(Material provided begins)

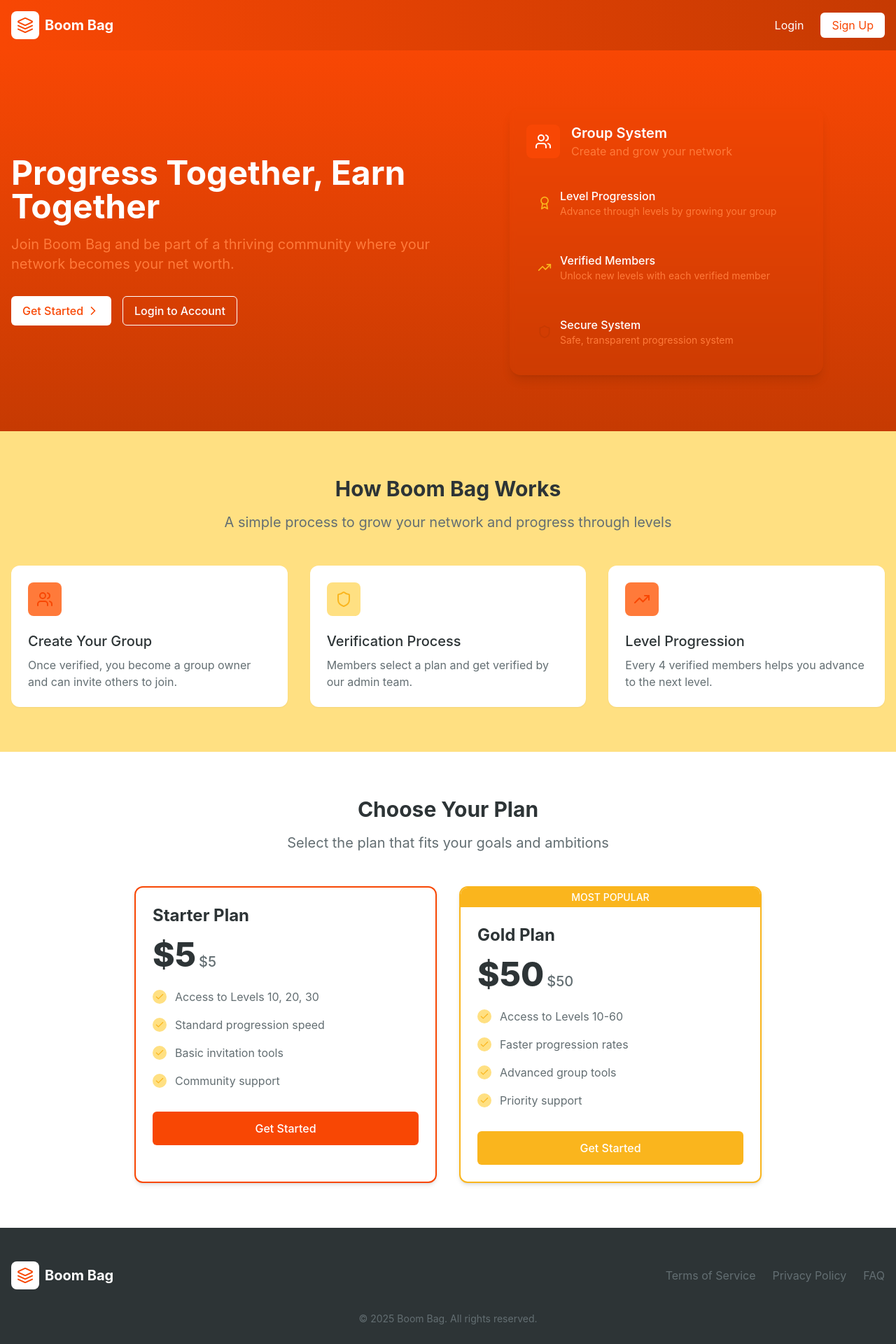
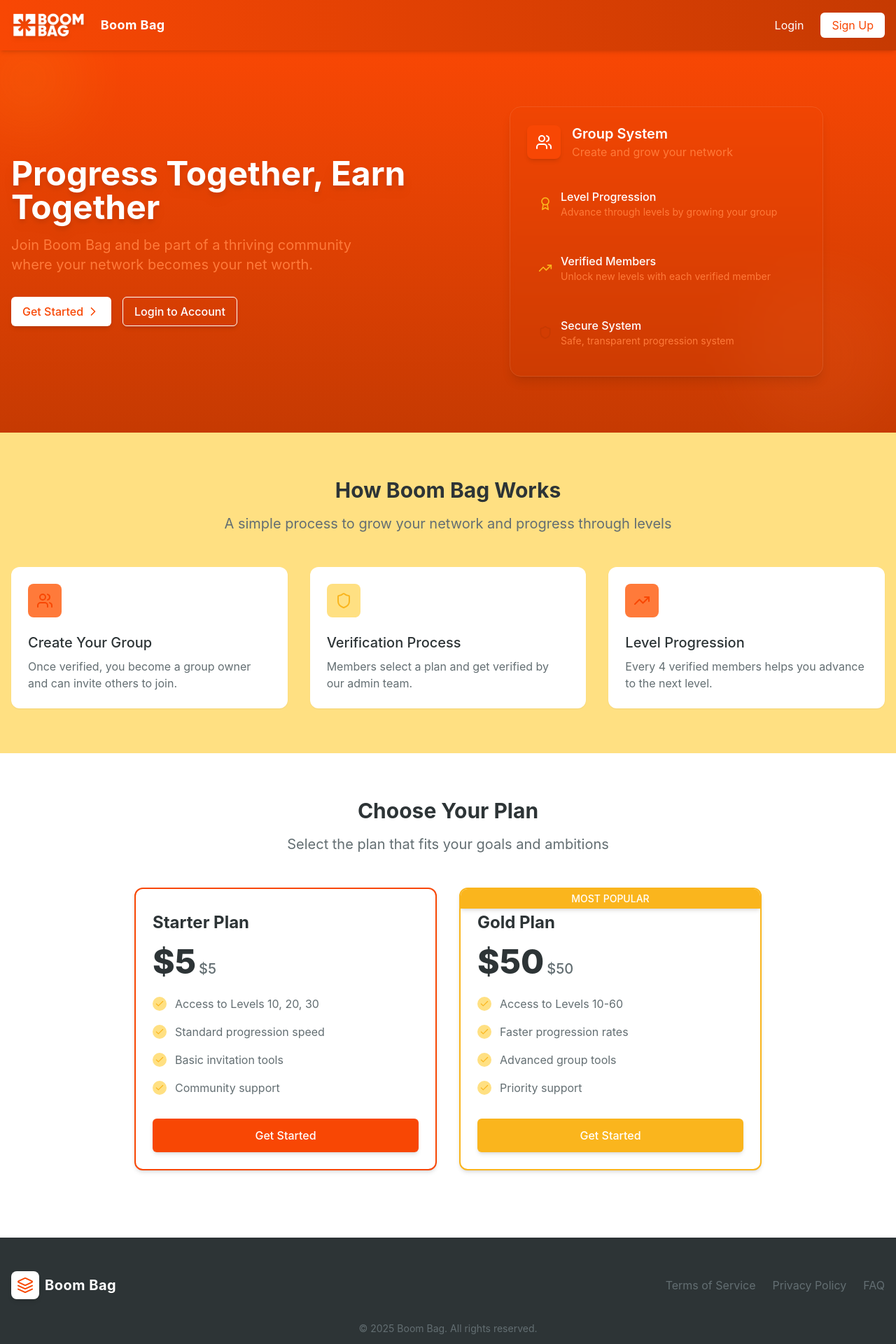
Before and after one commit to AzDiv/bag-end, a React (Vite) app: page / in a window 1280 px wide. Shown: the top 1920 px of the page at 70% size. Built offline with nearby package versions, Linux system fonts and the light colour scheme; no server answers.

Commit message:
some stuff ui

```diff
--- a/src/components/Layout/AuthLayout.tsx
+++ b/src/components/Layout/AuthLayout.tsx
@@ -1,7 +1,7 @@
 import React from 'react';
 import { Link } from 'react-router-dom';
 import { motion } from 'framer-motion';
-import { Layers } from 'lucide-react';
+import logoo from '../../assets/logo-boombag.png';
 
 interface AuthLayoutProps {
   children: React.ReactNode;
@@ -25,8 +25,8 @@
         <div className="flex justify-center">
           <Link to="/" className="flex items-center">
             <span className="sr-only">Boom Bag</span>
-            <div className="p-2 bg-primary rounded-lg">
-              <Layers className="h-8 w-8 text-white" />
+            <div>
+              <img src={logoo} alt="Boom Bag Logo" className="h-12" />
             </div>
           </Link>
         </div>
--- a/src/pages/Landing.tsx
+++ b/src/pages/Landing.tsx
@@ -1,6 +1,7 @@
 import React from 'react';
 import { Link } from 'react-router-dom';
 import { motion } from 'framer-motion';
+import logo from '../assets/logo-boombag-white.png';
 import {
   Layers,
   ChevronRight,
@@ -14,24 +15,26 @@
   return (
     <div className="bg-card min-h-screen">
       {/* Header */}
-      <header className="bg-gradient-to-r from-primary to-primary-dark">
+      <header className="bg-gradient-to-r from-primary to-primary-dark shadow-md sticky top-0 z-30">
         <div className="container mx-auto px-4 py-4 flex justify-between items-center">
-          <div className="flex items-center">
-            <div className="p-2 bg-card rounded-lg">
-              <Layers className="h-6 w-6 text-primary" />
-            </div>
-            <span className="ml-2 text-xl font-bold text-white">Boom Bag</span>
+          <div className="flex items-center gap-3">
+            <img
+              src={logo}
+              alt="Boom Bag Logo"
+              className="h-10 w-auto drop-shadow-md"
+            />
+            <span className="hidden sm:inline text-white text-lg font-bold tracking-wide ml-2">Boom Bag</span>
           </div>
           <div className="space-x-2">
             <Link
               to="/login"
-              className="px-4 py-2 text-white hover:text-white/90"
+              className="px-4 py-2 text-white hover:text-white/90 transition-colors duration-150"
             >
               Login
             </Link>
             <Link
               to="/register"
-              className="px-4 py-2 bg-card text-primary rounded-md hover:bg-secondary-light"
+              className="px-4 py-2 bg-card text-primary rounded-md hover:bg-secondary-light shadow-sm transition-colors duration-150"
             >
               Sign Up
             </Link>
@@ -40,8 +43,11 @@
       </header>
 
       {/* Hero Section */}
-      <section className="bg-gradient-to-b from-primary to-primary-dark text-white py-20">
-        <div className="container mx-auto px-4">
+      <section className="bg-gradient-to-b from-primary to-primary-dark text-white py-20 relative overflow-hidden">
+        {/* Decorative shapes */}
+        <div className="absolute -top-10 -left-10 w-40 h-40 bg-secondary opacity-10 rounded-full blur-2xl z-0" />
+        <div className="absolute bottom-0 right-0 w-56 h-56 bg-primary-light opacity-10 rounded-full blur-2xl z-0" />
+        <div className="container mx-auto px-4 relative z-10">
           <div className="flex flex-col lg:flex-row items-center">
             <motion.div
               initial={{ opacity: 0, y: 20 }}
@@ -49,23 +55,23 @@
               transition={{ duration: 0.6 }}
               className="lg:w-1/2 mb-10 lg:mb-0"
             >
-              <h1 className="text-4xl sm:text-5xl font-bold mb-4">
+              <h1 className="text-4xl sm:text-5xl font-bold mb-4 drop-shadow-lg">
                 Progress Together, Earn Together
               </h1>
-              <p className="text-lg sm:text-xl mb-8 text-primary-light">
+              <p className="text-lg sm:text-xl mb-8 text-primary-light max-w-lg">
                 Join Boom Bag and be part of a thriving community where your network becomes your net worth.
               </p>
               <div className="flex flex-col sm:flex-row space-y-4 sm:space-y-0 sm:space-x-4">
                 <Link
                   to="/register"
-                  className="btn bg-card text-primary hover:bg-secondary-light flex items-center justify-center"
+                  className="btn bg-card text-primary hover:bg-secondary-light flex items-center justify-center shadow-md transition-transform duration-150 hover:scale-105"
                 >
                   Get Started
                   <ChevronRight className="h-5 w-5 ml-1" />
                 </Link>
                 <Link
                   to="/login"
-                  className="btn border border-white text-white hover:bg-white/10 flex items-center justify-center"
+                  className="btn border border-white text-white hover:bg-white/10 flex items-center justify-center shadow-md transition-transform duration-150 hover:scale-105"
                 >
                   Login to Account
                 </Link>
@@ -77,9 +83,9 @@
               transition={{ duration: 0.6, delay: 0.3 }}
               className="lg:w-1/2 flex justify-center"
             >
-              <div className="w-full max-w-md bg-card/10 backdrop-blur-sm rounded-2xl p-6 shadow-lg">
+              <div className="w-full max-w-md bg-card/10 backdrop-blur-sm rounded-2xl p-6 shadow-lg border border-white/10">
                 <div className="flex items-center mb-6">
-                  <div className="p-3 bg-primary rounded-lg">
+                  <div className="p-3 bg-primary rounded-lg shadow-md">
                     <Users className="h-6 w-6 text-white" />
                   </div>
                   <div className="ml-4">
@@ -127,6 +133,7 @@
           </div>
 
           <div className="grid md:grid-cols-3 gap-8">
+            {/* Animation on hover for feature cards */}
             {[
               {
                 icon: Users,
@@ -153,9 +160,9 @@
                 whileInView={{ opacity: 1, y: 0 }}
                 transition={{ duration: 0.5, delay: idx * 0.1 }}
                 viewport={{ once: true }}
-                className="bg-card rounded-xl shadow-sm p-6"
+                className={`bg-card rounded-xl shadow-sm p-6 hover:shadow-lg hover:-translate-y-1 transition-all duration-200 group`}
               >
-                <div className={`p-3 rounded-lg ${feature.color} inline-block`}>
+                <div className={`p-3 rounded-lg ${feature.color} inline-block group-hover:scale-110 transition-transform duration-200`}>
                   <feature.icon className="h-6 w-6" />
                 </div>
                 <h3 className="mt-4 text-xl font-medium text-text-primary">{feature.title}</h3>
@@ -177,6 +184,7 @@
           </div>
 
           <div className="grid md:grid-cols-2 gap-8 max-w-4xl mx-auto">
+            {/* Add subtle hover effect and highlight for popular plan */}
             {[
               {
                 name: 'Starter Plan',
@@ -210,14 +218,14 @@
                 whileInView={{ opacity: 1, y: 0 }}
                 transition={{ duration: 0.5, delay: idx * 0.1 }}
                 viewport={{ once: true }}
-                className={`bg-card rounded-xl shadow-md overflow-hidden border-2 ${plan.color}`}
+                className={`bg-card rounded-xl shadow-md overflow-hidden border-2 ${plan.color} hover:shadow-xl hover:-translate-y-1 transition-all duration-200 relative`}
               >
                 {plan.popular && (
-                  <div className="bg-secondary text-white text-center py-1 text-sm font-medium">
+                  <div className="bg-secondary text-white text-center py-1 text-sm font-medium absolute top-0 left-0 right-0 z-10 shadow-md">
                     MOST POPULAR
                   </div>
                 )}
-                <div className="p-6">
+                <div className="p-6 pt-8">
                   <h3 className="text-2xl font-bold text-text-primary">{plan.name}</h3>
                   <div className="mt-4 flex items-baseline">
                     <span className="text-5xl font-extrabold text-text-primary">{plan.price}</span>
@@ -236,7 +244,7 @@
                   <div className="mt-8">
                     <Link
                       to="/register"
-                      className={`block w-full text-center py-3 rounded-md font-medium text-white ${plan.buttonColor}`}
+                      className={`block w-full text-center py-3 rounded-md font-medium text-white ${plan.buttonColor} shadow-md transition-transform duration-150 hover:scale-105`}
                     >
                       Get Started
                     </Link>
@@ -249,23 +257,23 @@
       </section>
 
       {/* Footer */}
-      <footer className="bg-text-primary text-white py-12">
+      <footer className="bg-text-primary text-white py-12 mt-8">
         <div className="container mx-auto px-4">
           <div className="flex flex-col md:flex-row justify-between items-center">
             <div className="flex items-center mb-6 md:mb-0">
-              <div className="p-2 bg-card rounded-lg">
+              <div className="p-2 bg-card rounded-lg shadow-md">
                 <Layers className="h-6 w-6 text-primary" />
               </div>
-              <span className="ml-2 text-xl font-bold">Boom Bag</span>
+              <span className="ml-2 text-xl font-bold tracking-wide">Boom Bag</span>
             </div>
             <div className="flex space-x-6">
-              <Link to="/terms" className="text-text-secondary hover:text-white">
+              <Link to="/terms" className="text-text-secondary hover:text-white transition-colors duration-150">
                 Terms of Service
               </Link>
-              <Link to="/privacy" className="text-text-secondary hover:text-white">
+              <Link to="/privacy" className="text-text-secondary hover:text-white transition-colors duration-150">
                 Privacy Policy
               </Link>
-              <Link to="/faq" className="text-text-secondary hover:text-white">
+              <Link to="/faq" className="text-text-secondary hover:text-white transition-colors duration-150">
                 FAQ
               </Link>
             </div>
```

(Material provided ends)
(Material provided begins)

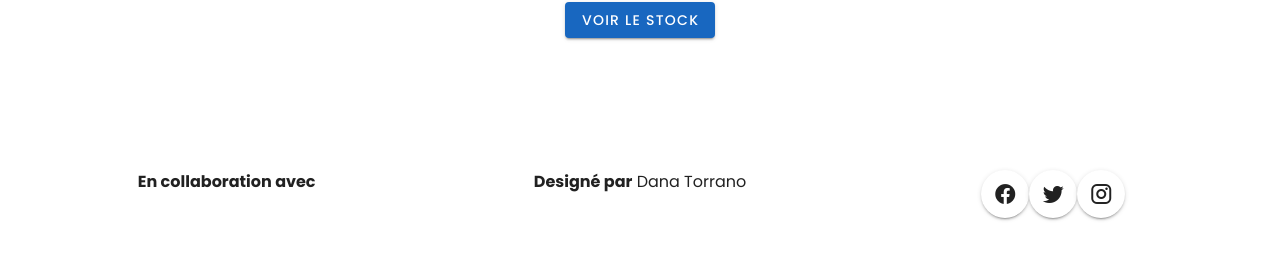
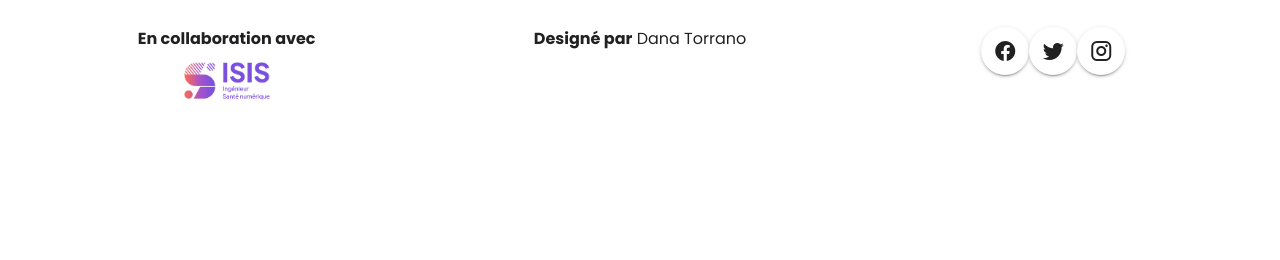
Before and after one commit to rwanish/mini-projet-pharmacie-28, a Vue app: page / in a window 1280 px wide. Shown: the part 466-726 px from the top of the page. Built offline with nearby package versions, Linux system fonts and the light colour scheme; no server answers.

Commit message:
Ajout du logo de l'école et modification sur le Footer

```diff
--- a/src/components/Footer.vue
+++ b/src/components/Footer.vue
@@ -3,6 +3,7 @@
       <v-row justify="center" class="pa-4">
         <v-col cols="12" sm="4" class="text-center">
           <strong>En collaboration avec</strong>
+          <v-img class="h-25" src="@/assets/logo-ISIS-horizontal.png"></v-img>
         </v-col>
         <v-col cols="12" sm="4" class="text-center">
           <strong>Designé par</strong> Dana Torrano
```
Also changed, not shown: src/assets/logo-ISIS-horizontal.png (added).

(Material provided ends)

Find the word "horizontal" in the entries, and copy every line it shows up in.

+          <v-img class="h-25" src="@/assets/logo-ISIS-horizontal.png"></v-img>
Also changed, not shown: src/assets/logo-ISIS-horizontal.png (added).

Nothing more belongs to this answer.